INPUT MATERIAL section start

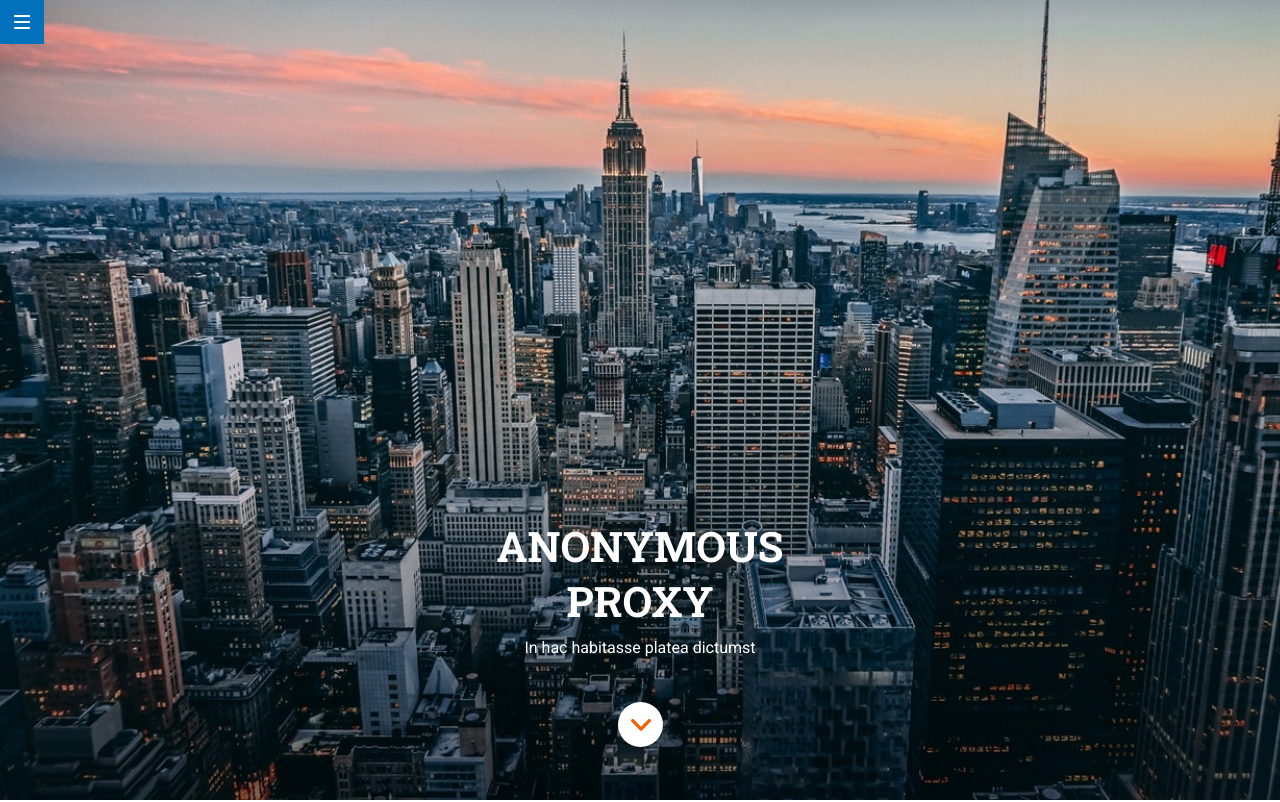
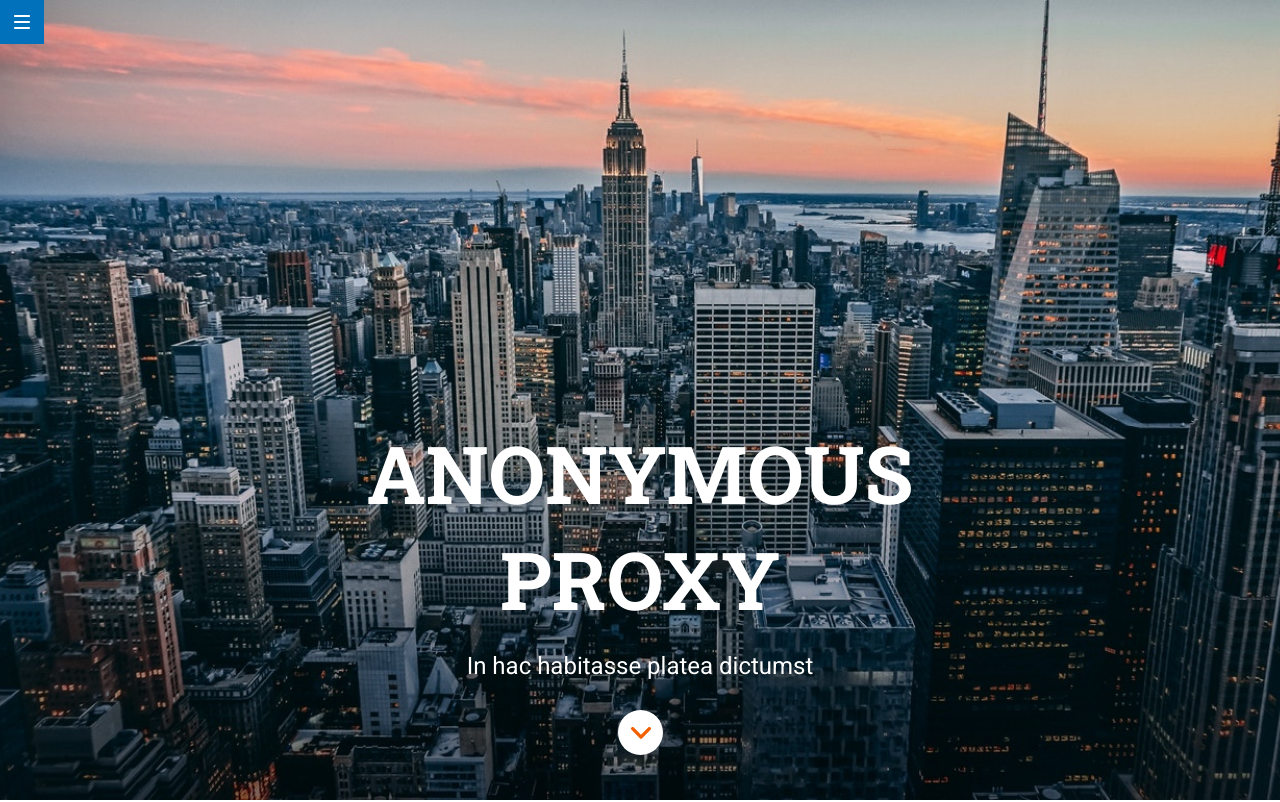
Before and after one commit to mpenacasares/My-first-web-HTML-SASS, a website: page src/html/index.html in a window 1280 px wide. Shown: the top 802 px of the page. Drawn offline with nearby package versions, Linux system fonts and the light colour scheme; files that its build step writes are made by us from their sources; files whose address does not match are found by name.

Commit message:
add header tablet version

```diff
--- a/src/scss/layout/_header.scss
+++ b/src/scss/layout/_header.scss
@@ -16,6 +16,11 @@
     font-size: 42px;
     text-transform: uppercase;
     margin: 0px 15px;
+    @media (min-width: 768px) {
+      width: 690px;
+      font-size: 80px;
+      margin: 0px 39px;
+    }
   }
   &__text {
     width: 290px;
@@ -24,6 +29,11 @@
     text-align: center;
     font-size: 16px;
     margin: 10px 15px 45px 15px;
+    @media (min-width: 768px) {
+      width: 360px;
+      font-size: 24px;
+      margin: 20px 204px 30px 204px;
+    }
   }
   &__menu {
     width: 44px;
@@ -41,5 +51,8 @@
     border-radius: 25.5px;
     margin-bottom: 53px;
     padding: 15px 13px;
+    @media (min-width: 768px) {
+      margin-bottom: 45px;
+    }
   }
 }
```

INPUT MATERIAL section end

◆ **TASK REQUIREMENTS**
Look through the entries above and work out how many lines contain the string "margin". Give that number alone.

◆ **YOUR SOLUTION**
6